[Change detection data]
----
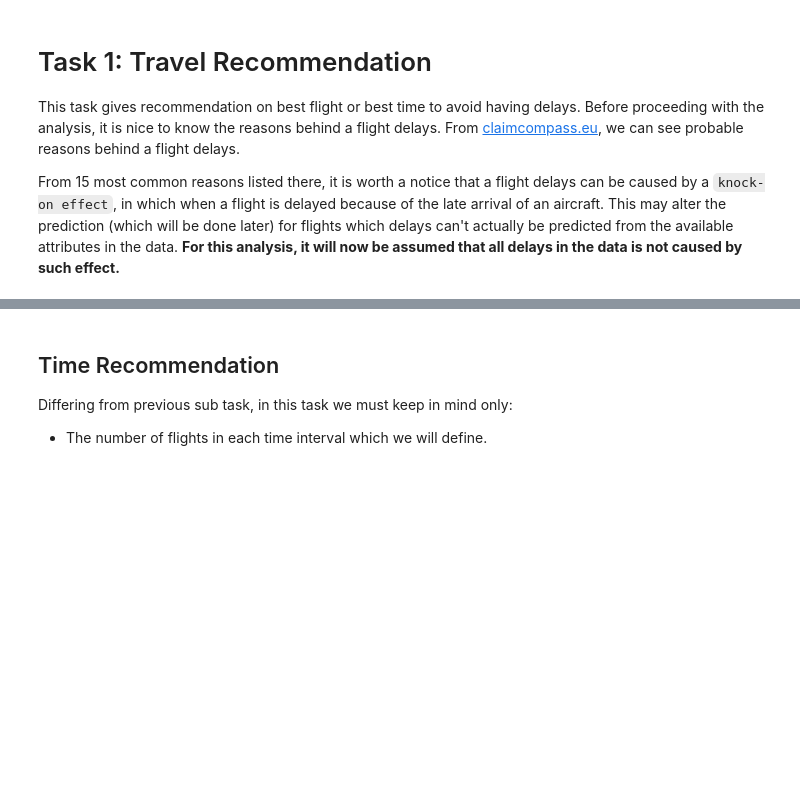
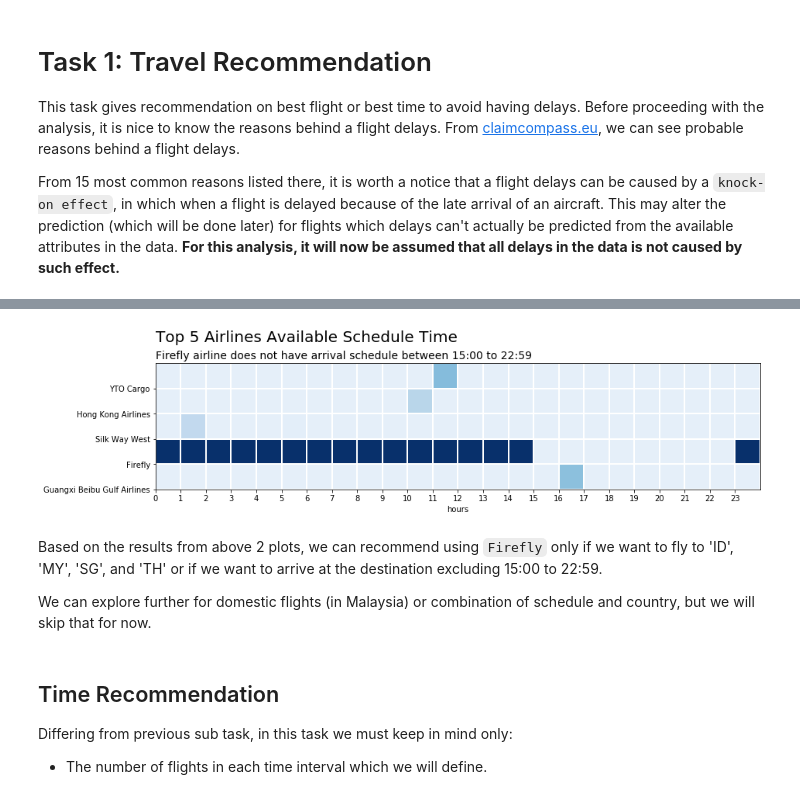
Before and after one commit to gunawanlg/iykra, a Jupyter notebook: Practice Case 04 - Foundation of Machine Learning.ipynb, the cells around one changed output, grey strips where cells are left out. Drawn from its saved outputs; the diff is of its cells as text; code cells hidden in the pictures; blank space fills up the shorter version.

```diff
--- a/Practice Case 04 - Foundation of Machine Learning.ipynb
+++ b/Practice Case 04 - Foundation of Machine Learning.ipynb
@@ -293,3 +347,11 @@ Rank the best airline based on its probability of a delay. Some notes to be keep
+# %%
+waffle_chart(data, 'hours', 'airline_name', suptitle='Top 5 Airlines Available Schedule Time', title='Firefly airline does not have arrival schedule between 15:00 to 22:59', figsize=(14, 3.6))
+# %% [output]
+[figure, added]
+# %% [markdown]
+Based on the results from above 2 plots, we can recommend using `Firefly` only if we want to fly to 'ID', 'MY', 'SG', and 'TH' or if we want to arrive at the destination excluding 15:00 to 22:59.
+
+We can explore further for domestic flights (in Malaysia) or combination of schedule and country, but we will skip that for now.
 # %% [markdown]
 ## Time Recommendation
 
```
Also changed, not shown: parts of 11 cells of this notebook, 1 other file.
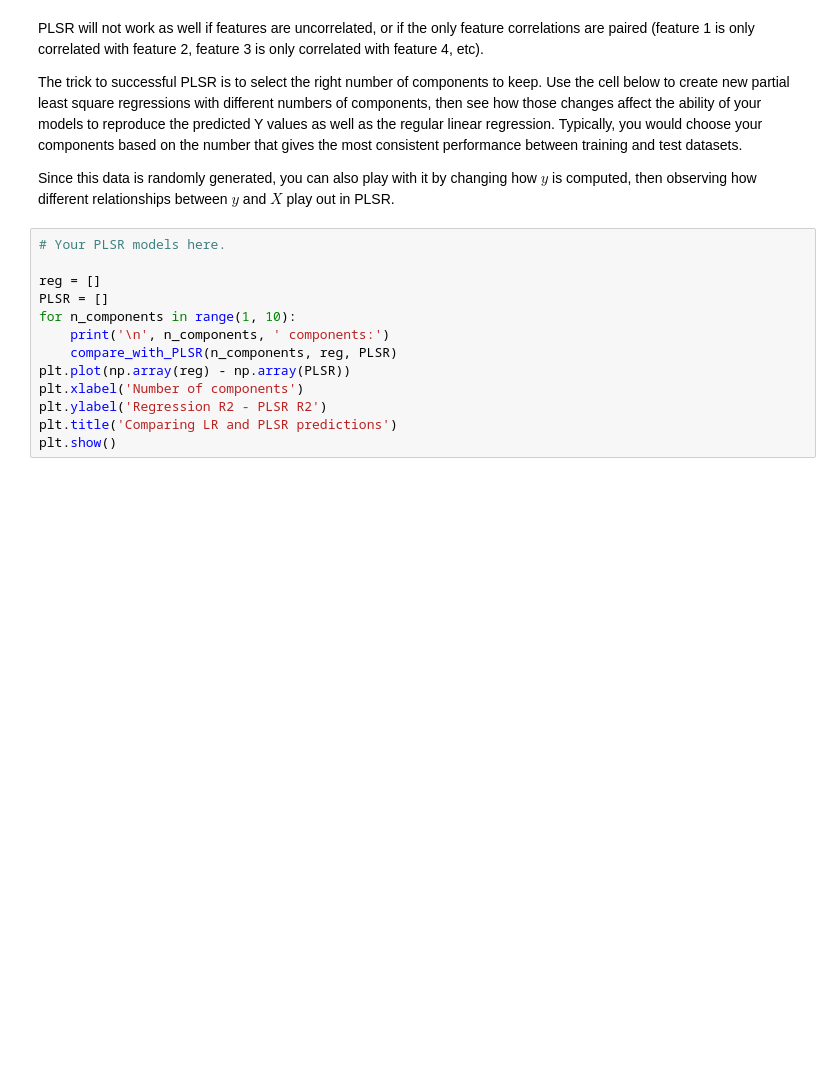
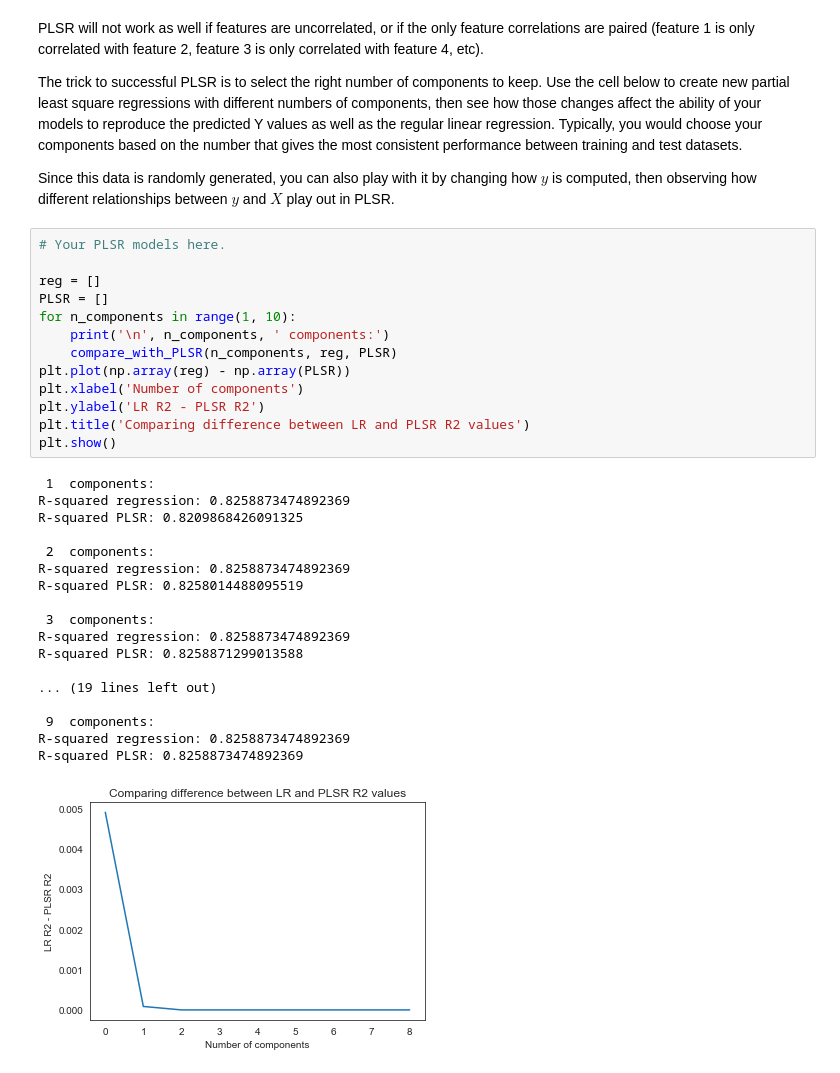
Before and after one commit to davidnmora/thinkful, a Jupyter notebook: linear-regression/2.5.3 Dimensionality Reduction in Linear Regression.ipynb, the cells around one changed output. Cells and saved outputs as stored; diff of their text form; blank space fills up the shorter version.

```diff
--- a/linear-regression/2.5.3 Dimensionality Reduction in Linear Regression.ipynb
+++ b/linear-regression/2.5.3 Dimensionality Reduction in Linear Regression.ipynb
@@ -116,13 +116,32 @@ Since this data is randomly generated, you can also play with it by changing how
 # %%
 # Your PLSR models here.
 
 reg = []
 PLSR = []
 for n_components in range(1, 10):
     print('\n', n_components, ' components:')
     compare_with_PLSR(n_components, reg, PLSR)
 plt.plot(np.array(reg) - np.array(PLSR))
 plt.xlabel('Number of components')
-plt.ylabel('Regression R2 - PLSR R2')
-plt.title('Comparing LR and PLSR predictions')
+plt.ylabel('LR R2 - PLSR R2')
+plt.title('Comparing difference between LR and PLSR R2 values')
 plt.show()
+# %% [output]
+ 1  components:
+R-squared regression: 0.8258873474892369
+R-squared PLSR: 0.8209868426091325
+
+ 2  components:
+R-squared regression: 0.8258873474892369
+R-squared PLSR: 0.8258014488095519
+
+ 3  components:
+R-squared regression: 0.8258873474892369
+R-squared PLSR: 0.8258871299013588
+
+... (19 lines left out)
+
+ 9  components:
+R-squared regression: 0.8258873474892369
+R-squared PLSR: 0.8258873474892369
+[figure, added]
```
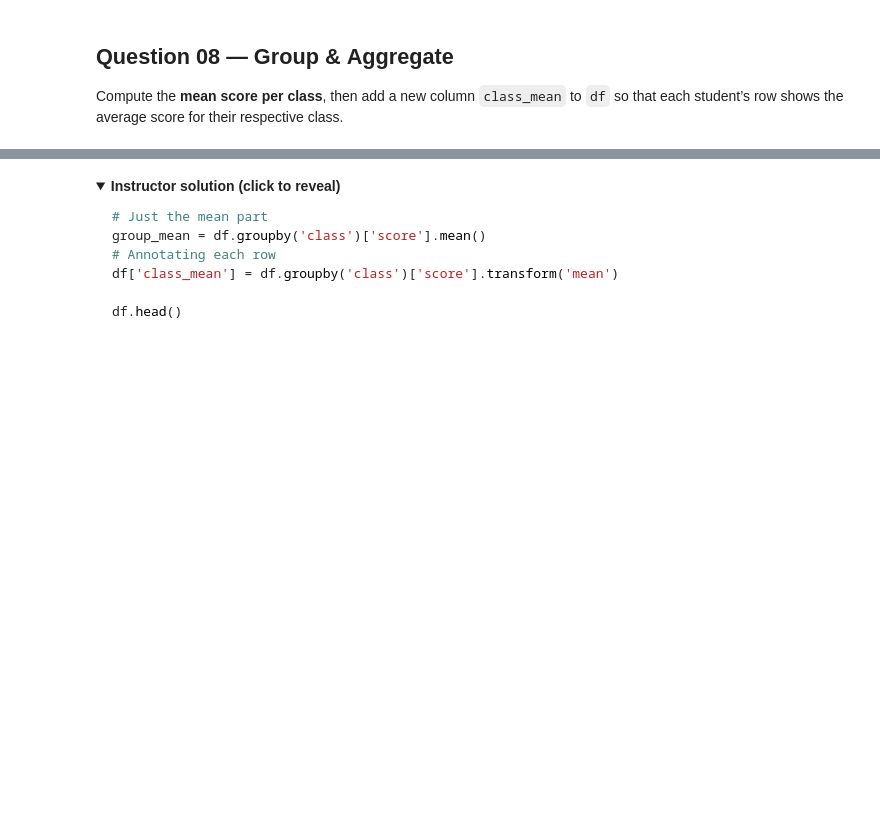
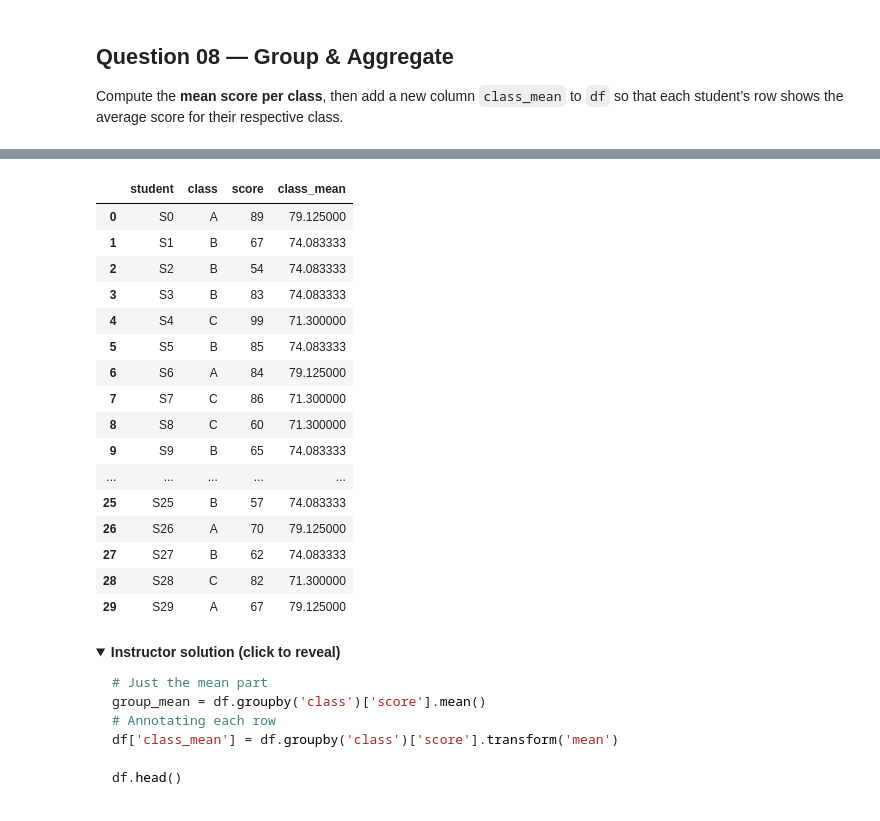
Before and after one commit to SporadicExistentialCrises/Dashan_Liu_RISE, a Jupyter notebook: july_10/data_wrangling_28_challenges.ipynb, the cells around one changed output, grey strips where cells are left out. Saved outputs shown, nothing was run; the diff lists cells and outputs as text; code cells hidden in the pictures; folded sections open; blank space fills up the shorter version.

```diff
--- a/july_10/data_wrangling_28_challenges.ipynb
+++ b/july_10/data_wrangling_28_challenges.ipynb
@@ -392,0 +400,7 @@ df.head()
+# %%
+for i in range(len(df)):
+    if not (df['score'][i] >= 70 and df["passed"][i] == True):
+        df.drop(i, inplace=True)
+df.reset_index(drop=True, inplace=True)  # Reset index after dropping rows
+
+df
@@ -443,3 +495,24 @@ df.head()
+# %%
+df["class_mean"] = df.groupby('class')['score'].transform('mean')
+df
+# %% [output]
+|  | student | class | score | class_mean |
+| 0 | S0 | A | 89 | 79.125000 |
+| 1 | S1 | B | 67 | 74.083333 |
+| 2 | S2 | B | 54 | 74.083333 |
+| 3 | S3 | B | 83 | 74.083333 |
+| 4 | S4 | C | 99 | 71.300000 |
+| 5 | S5 | B | 85 | 74.083333 |
+| 6 | S6 | A | 84 | 79.125000 |
+| 7 | S7 | C | 86 | 71.300000 |
+| 8 | S8 | C | 60 | 71.300000 |
+| 9 | S9 | B | 65 | 74.083333 |
+| ... | ... | ... | ... | ... |
+| 25 | S25 | B | 57 | 74.083333 |
+| 26 | S26 | A | 70 | 79.125000 |
+| 27 | S27 | B | 62 | 74.083333 |
+| 28 | S28 | C | 82 | 71.300000 |
+| 29 | S29 | A | 67 | 79.125000 |
 # %% [markdown]
 <details>
 <summary><strong>Instructor solution (click to reveal)</strong></summary>
```
Also changed, not shown: parts of 44 cells of this notebook.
----
[Exercise] The entries must be written out again unchanged. Images are to be left out.

[Exercise result]
Before and after one commit to gunawanlg/iykra, a Jupyter notebook: Practice Case 04 - Foundation of Machine Learning.ipynb, the cells around one changed output, grey strips where cells are left out. Drawn from its saved outputs; the diff is of its cells as text; code cells hidden in the pictures; blank space fills up the shorter version.

```diff
--- a/Practice Case 04 - Foundation of Machine Learning.ipynb
+++ b/Practice Case 04 - Foundation of Machine Learning.ipynb
@@ -293,3 +347,11 @@ Rank the best airline based on its probability of a delay. Some notes to be keep
+# %%
+waffle_chart(data, 'hours', 'airline_name', suptitle='Top 5 Airlines Available Schedule Time', title='Firefly airline does not have arrival schedule between 15:00 to 22:59', figsize=(14, 3.6))
+# %% [output]
+[figure, added]
+# %% [markdown]
+Based on the results from above 2 plots, we can recommend using `Firefly` only if we want to fly to 'ID', 'MY', 'SG', and 'TH' or if we want to arrive at the destination excluding 15:00 to 22:59.
+
+We can explore further for domestic flights (in Malaysia) or combination of schedule and country, but we will skip that for now.
 # %% [markdown]
 ## Time Recommendation
 
```
Also changed, not shown: parts of 11 cells of this notebook, 1 other file.
Before and after one commit to davidnmora/thinkful, a Jupyter notebook: linear-regression/2.5.3 Dimensionality Reduction in Linear Regression.ipynb, the cells around one changed output. Cells and saved outputs as stored; diff of their text form; blank space fills up the shorter version.

```diff
--- a/linear-regression/2.5.3 Dimensionality Reduction in Linear Regression.ipynb
+++ b/linear-regression/2.5.3 Dimensionality Reduction in Linear Regression.ipynb
@@ -116,13 +116,32 @@ Since this data is randomly generated, you can also play with it by changing how
 # %%
 # Your PLSR models here.
 
 reg = []
 PLSR = []
 for n_components in range(1, 10):
     print('\n', n_components, ' components:')
     compare_with_PLSR(n_components, reg, PLSR)
 plt.plot(np.array(reg) - np.array(PLSR))
 plt.xlabel('Number of components')
-plt.ylabel('Regression R2 - PLSR R2')
-plt.title('Comparing LR and PLSR predictions')
+plt.ylabel('LR R2 - PLSR R2')
+plt.title('Comparing difference between LR and PLSR R2 values')
 plt.show()
+# %% [output]
+ 1  components:
+R-squared regression: 0.8258873474892369
+R-squared PLSR: 0.8209868426091325
+
+ 2  components:
+R-squared regression: 0.8258873474892369
+R-squared PLSR: 0.8258014488095519
+
+ 3  components:
+R-squared regression: 0.8258873474892369
+R-squared PLSR: 0.8258871299013588
+
+... (19 lines left out)
+
+ 9  components:
+R-squared regression: 0.8258873474892369
+R-squared PLSR: 0.8258873474892369
+[figure, added]
```
Before and after one commit to SporadicExistentialCrises/Dashan_Liu_RISE, a Jupyter notebook: july_10/data_wrangling_28_challenges.ipynb, the cells around one changed output, grey strips where cells are left out. Saved outputs shown, nothing was run; the diff lists cells and outputs as text; code cells hidden in the pictures; folded sections open; blank space fills up the shorter version.

```diff
--- a/july_10/data_wrangling_28_challenges.ipynb
+++ b/july_10/data_wrangling_28_challenges.ipynb
@@ -392,0 +400,7 @@ df.head()
+# %%
+for i in range(len(df)):
+    if not (df['score'][i] >= 70 and df["passed"][i] == True):
+        df.drop(i, inplace=True)
+df.reset_index(drop=True, inplace=True)  # Reset index after dropping rows
+
+df
@@ -443,3 +495,24 @@ df.head()
+# %%
+df["class_mean"] = df.groupby('class')['score'].transform('mean')
+df
+# %% [output]
+|  | student | class | score | class_mean |
+| 0 | S0 | A | 89 | 79.125000 |
+| 1 | S1 | B | 67 | 74.083333 |
+| 2 | S2 | B | 54 | 74.083333 |
+| 3 | S3 | B | 83 | 74.083333 |
+| 4 | S4 | C | 99 | 71.300000 |
+| 5 | S5 | B | 85 | 74.083333 |
+| 6 | S6 | A | 84 | 79.125000 |
+| 7 | S7 | C | 86 | 71.300000 |
+| 8 | S8 | C | 60 | 71.300000 |
+| 9 | S9 | B | 65 | 74.083333 |
+| ... | ... | ... | ... | ... |
+| 25 | S25 | B | 57 | 74.083333 |
+| 26 | S26 | A | 70 | 79.125000 |
+| 27 | S27 | B | 62 | 74.083333 |
+| 28 | S28 | C | 82 | 71.300000 |
+| 29 | S29 | A | 67 | 79.125000 |
 # %% [markdown]
 <details>
 <summary><strong>Instructor solution (click to reveal)</strong></summary>
```
Also changed, not shown: parts of 44 cells of this notebook.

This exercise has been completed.